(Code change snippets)
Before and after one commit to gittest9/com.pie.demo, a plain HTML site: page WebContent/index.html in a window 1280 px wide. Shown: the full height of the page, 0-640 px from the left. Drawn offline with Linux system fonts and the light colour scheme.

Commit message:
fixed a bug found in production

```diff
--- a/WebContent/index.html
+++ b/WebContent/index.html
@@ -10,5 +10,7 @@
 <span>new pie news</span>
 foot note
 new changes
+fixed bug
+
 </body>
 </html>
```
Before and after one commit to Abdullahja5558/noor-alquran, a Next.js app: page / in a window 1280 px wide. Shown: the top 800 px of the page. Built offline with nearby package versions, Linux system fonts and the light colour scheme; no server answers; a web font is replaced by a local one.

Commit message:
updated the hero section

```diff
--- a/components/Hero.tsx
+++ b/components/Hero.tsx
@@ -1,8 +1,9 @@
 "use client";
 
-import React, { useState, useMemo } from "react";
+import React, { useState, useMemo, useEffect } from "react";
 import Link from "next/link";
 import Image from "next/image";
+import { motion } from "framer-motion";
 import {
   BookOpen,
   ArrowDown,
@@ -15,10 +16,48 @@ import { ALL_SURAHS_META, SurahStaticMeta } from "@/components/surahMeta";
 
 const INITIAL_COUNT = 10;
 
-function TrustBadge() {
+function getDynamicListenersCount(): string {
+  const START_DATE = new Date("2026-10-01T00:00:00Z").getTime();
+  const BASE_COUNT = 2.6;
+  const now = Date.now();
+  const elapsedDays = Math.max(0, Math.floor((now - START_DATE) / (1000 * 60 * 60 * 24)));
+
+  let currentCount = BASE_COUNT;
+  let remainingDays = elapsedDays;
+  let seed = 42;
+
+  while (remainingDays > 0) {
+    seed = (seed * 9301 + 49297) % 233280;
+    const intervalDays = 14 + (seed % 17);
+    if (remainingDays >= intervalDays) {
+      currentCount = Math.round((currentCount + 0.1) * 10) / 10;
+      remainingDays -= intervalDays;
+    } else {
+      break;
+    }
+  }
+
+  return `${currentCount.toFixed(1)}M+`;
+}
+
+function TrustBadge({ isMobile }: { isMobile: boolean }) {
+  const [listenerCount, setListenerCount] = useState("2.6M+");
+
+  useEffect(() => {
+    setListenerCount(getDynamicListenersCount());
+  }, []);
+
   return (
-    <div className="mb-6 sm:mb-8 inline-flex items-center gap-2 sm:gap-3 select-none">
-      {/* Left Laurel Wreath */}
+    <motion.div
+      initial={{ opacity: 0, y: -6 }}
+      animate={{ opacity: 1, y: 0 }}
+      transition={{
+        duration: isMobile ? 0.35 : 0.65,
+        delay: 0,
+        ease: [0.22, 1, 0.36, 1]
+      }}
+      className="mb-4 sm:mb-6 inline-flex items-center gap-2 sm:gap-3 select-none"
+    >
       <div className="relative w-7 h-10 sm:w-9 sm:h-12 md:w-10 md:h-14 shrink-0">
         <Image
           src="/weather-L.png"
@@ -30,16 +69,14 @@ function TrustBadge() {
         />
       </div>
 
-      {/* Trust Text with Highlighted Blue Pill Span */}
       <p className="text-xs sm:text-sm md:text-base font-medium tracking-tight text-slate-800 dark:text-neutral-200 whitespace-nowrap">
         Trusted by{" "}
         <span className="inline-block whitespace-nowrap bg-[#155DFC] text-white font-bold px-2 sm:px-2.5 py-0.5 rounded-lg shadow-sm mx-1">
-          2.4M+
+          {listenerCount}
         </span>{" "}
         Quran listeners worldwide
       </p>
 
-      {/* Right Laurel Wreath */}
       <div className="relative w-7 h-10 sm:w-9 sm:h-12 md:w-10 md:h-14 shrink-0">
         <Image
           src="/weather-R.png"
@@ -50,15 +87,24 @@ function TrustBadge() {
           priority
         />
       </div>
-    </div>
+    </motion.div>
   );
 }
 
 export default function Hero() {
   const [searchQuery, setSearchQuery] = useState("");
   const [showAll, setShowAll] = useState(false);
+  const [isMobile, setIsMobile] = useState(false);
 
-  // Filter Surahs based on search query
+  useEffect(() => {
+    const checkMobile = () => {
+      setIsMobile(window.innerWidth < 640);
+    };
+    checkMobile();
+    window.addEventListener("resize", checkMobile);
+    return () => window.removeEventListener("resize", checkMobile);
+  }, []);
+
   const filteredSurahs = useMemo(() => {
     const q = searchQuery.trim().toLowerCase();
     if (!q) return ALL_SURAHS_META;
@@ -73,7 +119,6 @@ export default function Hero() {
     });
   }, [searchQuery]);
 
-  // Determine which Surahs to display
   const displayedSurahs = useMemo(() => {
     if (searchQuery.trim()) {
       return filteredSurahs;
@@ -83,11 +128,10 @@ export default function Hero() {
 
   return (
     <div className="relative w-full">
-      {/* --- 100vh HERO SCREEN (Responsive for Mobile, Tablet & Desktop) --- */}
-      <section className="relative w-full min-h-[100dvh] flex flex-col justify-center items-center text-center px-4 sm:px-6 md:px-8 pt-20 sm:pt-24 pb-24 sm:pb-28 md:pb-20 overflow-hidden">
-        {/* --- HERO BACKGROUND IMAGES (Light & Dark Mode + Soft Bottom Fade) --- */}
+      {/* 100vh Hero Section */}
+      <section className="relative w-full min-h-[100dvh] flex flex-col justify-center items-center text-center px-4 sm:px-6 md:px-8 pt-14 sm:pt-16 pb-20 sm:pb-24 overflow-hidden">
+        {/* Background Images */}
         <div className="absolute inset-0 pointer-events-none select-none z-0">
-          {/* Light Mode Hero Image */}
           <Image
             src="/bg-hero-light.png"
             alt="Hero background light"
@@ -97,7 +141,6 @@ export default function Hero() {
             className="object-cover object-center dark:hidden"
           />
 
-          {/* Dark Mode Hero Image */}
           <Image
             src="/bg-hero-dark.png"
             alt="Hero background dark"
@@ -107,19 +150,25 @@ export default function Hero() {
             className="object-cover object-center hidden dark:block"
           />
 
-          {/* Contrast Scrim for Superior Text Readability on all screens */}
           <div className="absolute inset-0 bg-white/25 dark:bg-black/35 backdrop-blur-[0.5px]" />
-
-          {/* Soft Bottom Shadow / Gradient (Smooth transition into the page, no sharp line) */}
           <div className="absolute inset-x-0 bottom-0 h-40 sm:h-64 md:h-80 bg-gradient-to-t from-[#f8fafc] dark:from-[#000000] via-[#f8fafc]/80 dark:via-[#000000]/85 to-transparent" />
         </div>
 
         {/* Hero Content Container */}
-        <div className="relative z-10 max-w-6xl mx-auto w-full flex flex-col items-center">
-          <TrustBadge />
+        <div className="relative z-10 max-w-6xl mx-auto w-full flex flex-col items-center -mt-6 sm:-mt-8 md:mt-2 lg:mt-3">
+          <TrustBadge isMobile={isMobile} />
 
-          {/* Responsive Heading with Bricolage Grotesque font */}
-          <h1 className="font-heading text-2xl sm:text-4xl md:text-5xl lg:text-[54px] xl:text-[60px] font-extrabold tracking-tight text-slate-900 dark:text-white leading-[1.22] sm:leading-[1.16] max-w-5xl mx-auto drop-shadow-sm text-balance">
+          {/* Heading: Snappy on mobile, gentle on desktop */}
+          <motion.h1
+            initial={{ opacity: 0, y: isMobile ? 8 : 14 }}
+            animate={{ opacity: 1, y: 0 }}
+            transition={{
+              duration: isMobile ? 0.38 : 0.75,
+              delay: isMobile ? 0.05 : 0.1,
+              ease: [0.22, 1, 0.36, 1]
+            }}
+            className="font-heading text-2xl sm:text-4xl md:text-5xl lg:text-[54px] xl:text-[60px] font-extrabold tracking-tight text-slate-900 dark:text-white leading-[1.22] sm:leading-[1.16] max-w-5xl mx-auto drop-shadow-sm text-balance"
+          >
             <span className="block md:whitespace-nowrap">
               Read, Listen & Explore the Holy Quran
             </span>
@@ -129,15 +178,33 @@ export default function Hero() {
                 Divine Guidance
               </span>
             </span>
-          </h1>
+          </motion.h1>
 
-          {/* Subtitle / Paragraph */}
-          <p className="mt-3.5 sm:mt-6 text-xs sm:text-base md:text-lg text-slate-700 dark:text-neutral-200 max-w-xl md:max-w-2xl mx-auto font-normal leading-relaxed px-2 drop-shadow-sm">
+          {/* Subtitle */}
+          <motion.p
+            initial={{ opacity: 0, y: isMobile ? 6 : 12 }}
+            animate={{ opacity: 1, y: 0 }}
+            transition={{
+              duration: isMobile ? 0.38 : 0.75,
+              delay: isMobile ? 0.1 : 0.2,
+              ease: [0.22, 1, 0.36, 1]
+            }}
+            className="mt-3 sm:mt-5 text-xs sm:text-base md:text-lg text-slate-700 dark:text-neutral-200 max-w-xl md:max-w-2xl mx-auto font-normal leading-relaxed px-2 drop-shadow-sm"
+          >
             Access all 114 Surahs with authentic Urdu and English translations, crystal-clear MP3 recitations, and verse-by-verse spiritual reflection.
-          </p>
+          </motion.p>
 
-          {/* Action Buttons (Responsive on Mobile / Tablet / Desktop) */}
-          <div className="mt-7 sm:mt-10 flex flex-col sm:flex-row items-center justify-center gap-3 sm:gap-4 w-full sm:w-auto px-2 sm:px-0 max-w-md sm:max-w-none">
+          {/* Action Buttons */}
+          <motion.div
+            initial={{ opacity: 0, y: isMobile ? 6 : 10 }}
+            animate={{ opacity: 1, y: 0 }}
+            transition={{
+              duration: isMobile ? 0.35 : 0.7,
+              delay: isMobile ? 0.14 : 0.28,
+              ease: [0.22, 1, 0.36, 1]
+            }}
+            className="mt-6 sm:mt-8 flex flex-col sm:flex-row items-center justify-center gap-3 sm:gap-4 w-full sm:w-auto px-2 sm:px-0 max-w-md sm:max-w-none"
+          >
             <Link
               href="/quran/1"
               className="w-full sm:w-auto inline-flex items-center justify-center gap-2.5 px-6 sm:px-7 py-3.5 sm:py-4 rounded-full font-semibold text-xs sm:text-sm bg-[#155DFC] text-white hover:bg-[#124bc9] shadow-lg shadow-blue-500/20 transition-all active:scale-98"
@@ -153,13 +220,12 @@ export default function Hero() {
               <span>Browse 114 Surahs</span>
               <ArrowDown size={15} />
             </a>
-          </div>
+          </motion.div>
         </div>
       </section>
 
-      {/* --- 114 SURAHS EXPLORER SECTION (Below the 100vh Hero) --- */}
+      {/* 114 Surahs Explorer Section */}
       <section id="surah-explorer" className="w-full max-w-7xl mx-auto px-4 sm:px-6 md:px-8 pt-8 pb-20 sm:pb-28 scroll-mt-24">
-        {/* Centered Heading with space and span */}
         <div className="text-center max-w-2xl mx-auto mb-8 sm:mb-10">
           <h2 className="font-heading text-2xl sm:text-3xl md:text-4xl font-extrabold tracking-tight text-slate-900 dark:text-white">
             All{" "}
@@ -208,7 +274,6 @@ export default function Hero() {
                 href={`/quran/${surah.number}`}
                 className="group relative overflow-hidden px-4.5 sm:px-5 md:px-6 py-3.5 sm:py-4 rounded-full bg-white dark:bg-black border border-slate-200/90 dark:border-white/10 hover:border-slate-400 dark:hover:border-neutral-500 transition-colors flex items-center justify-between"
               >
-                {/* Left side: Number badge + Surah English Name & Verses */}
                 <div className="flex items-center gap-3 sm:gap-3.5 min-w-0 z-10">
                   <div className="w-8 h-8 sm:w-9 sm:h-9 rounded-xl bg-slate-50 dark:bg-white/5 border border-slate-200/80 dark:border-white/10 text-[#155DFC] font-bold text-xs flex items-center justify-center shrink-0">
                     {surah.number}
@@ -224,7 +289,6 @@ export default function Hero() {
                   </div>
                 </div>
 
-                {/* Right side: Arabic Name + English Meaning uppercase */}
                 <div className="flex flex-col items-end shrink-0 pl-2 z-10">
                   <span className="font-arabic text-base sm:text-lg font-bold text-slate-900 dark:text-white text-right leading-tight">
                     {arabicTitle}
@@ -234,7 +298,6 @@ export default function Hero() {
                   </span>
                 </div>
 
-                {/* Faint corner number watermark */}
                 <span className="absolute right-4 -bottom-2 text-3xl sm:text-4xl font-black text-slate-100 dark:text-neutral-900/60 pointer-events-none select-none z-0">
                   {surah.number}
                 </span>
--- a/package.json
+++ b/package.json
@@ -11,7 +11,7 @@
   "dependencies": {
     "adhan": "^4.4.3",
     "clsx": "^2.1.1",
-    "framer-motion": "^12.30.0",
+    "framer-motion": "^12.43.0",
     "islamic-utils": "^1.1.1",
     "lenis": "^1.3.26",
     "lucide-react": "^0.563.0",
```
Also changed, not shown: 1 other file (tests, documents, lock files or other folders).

What needs to be done: Search the records for the string "import" and report each line that has it.

Your solution:
-import React, { useState, useMemo } from "react";
+import React, { useState, useMemo, useEffect } from "react";
 import Link from "next/link";
 import Image from "next/image";
+import { motion } from "framer-motion";
 import {
@@ -15,10 +16,48 @@ import { ALL_SURAHS_META, SurahStaticMeta } from "@/components/surahMeta";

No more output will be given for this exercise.